2Graduate attribute is assessed in at least one third, but less than two-thirds, of the Element
3Graduate attribute is assessed in more than two-thirds of the Element

Other Information

Student directed hours involve completing activities such as reading online resources, project work, individual student-teacher course-related consultation. Students are required to self-study the learning materials and complete the assigned out of class activities for the scheduled non-teaching hours. The estimated time is 20 hours outside the class time.

Study and Learning Support:

Study and Learning Centre (SLC) provides free learning and academic development advice to you. Services offered by SLC to support your numeracy and literacy skills are:

- Assignment writing, thesis writing and study skills advice
- Maths and science developmental support and advice
- English language development

Please refer http://www.rmit.edu.au/studyandlearningcentre to find more information about Study and learning Support

Disability Liaison Unit:

If you are suffering from long-term medical condition or disability, you should contact Disability Liaison Unit to seek advice and support to complete your studies.

Please refer http://www.rmit.edu.au/disability to find more information about services offered by Disability Liaison Unit

Late Submission:
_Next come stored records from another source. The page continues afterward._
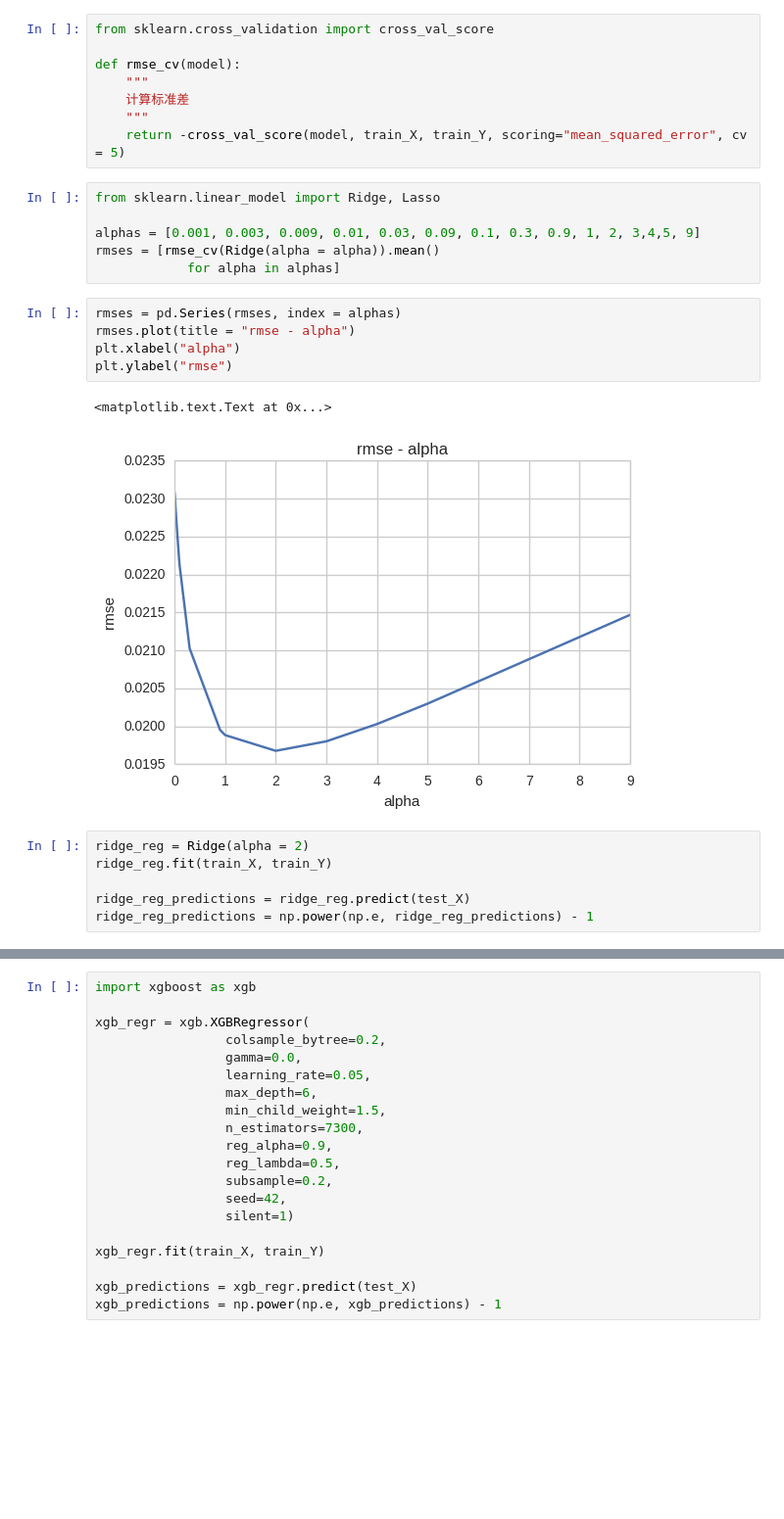
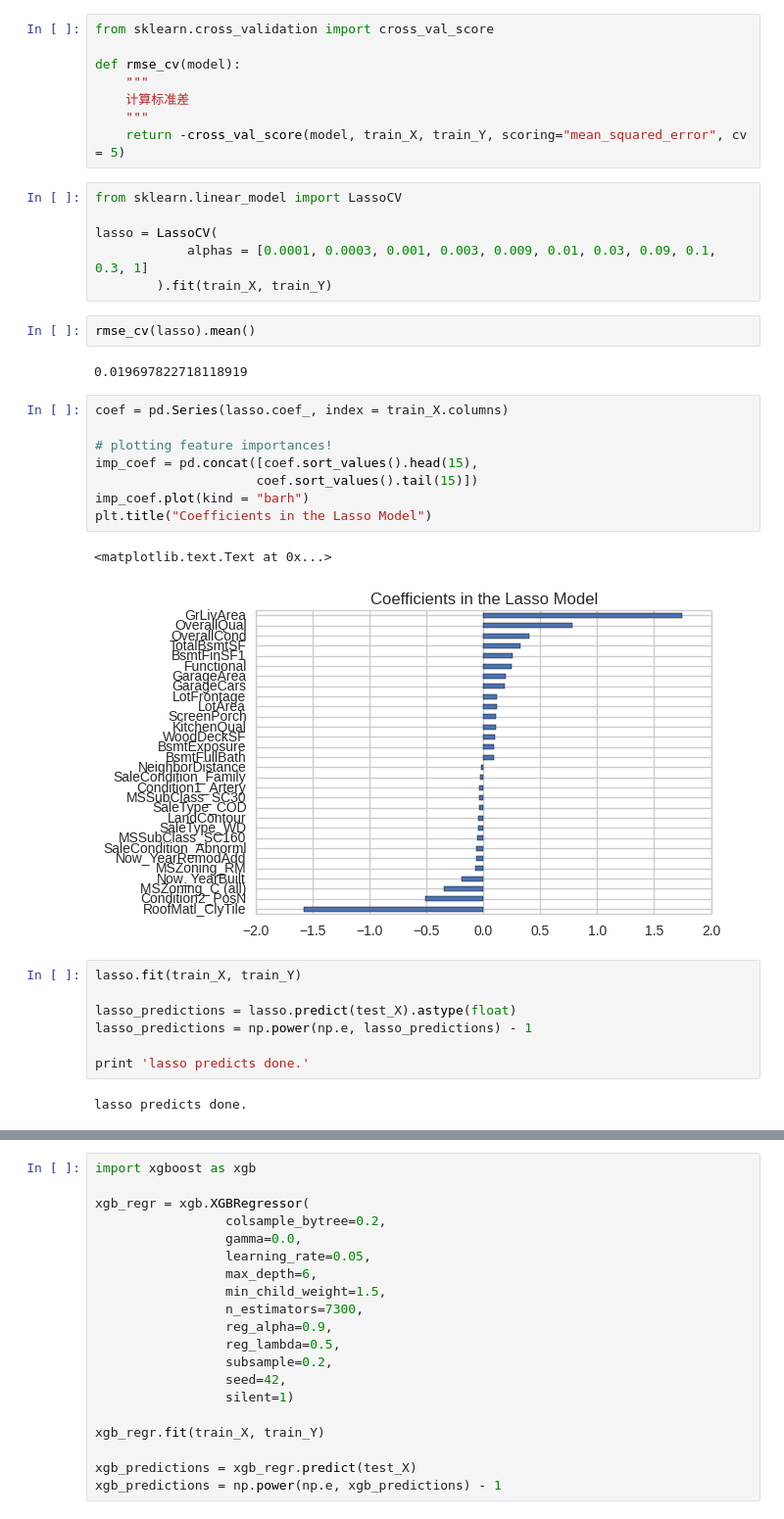
Before and after one commit to SunnyMarkLiu/Kaggle-House-Prices, a Jupyter notebook: Predict_House_Prices.ipynb, the cells around one changed output, grey strips where cells are left out. Shown at 98% size. Saved outputs shown, nothing was run; the diff lists cells and outputs as text; blank space fills up the shorter version.

```diff
--- a/Predict_House_Prices.ipynb
+++ b/Predict_House_Prices.ipynb
@@ -676,22 +717,32 @@ def rmse_cv(model):
     """
     return -cross_val_score(model, train_X, train_Y, scoring="mean_squared_error", cv = 5)
 # %%
-from sklearn.linear_model import Ridge, Lasso
+from sklearn.linear_model import LassoCV
 
-alphas = [0.001, 0.003, 0.009, 0.01, 0.03, 0.09, 0.1, 0.3, 0.9, 1, 2, 3,4,5, 9]
-rmses = [rmse_cv(Ridge(alpha = alpha)).mean()
-            for alpha in alphas]
+lasso = LassoCV(
+            alphas = [0.0001, 0.0003, 0.001, 0.003, 0.009, 0.01, 0.03, 0.09, 0.1, 0.3, 1]
+        ).fit(train_X, train_Y)
-# %%
-rmses = pd.Series(rmses, index = alphas)
-rmses.plot(title = "rmse - alpha")
-plt.xlabel("alpha")
-plt.ylabel("rmse")
-# %% [output]
-<matplotlib.text.Text at 0x...>
-[figure, removed]
+# %%
+rmse_cv(lasso).mean()
+# %% [output]
+0.019697822718118919
+# %%
+coef = pd.Series(lasso.coef_, index = train_X.columns)
+
+# plotting feature importances!
+imp_coef = pd.concat([coef.sort_values().head(15),
+                     coef.sort_values().tail(15)])
+imp_coef.plot(kind = "barh")
+plt.title("Coefficients in the Lasso Model")
+# %% [output]
+<matplotlib.text.Text at 0x...>
+[figure, added]
 # %%
-ridge_reg = Ridge(alpha = 2)
-ridge_reg.fit(train_X, train_Y)
+lasso.fit(train_X, train_Y)
 
-ridge_reg_predictions = ridge_reg.predict(test_X)
-ridge_reg_predictions = np.power(np.e, ridge_reg_predictions) - 1
+lasso_predictions = lasso.predict(test_X).astype(float)
+lasso_predictions = np.power(np.e, lasso_predictions) - 1
+
+print 'lasso predicts done.'
+# %% [output]
+lasso predicts done.
```
Also changed, not shown: parts of 13 cells of this notebook, 2 other files.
If you require an Extension of Submittable Work (assignments, reports or project work etc.) for 7 calendar days or less (from the original due date) and have valid reasons, you must complete and lodge an Application for Extension of Submittable Work (7 Calendar Days or less) form and lodge it with the Senior Educator/ Program Manager.
The application must be lodged no later than one working day before the official due date. You will be notified within no more than 2 working days of the date of lodgement as to whether the extension has been granted.

If you seek an Extension of Submittable Work for more than 7 calendar days (from the original due date) must lodge an Application for Special Consideration form under the provisions of the Special Consideration Policy, preferably prior to, but no later than 2 working days after the official due date.

Submittable Work (assignments, reports or project work etc.) submitted late without approval of an extension will not be accepted or marked.


Special Consideration:

Please refer http://www.rmit.edu.au/students/specialconsideration to find more information about special consideration
 

Plagiarism:

Plagiarism is a form of cheating and it is very serious academic offence that may lead to expulsion from the University.

Please refer: www.rmit.edu.au/academicintegrity to find more information about plagiarism.

Email Communication:

All email communications will be sent to your RMIT email address and you must regularly check your RMIT emails. 
 

Course Overview: Access Course Overview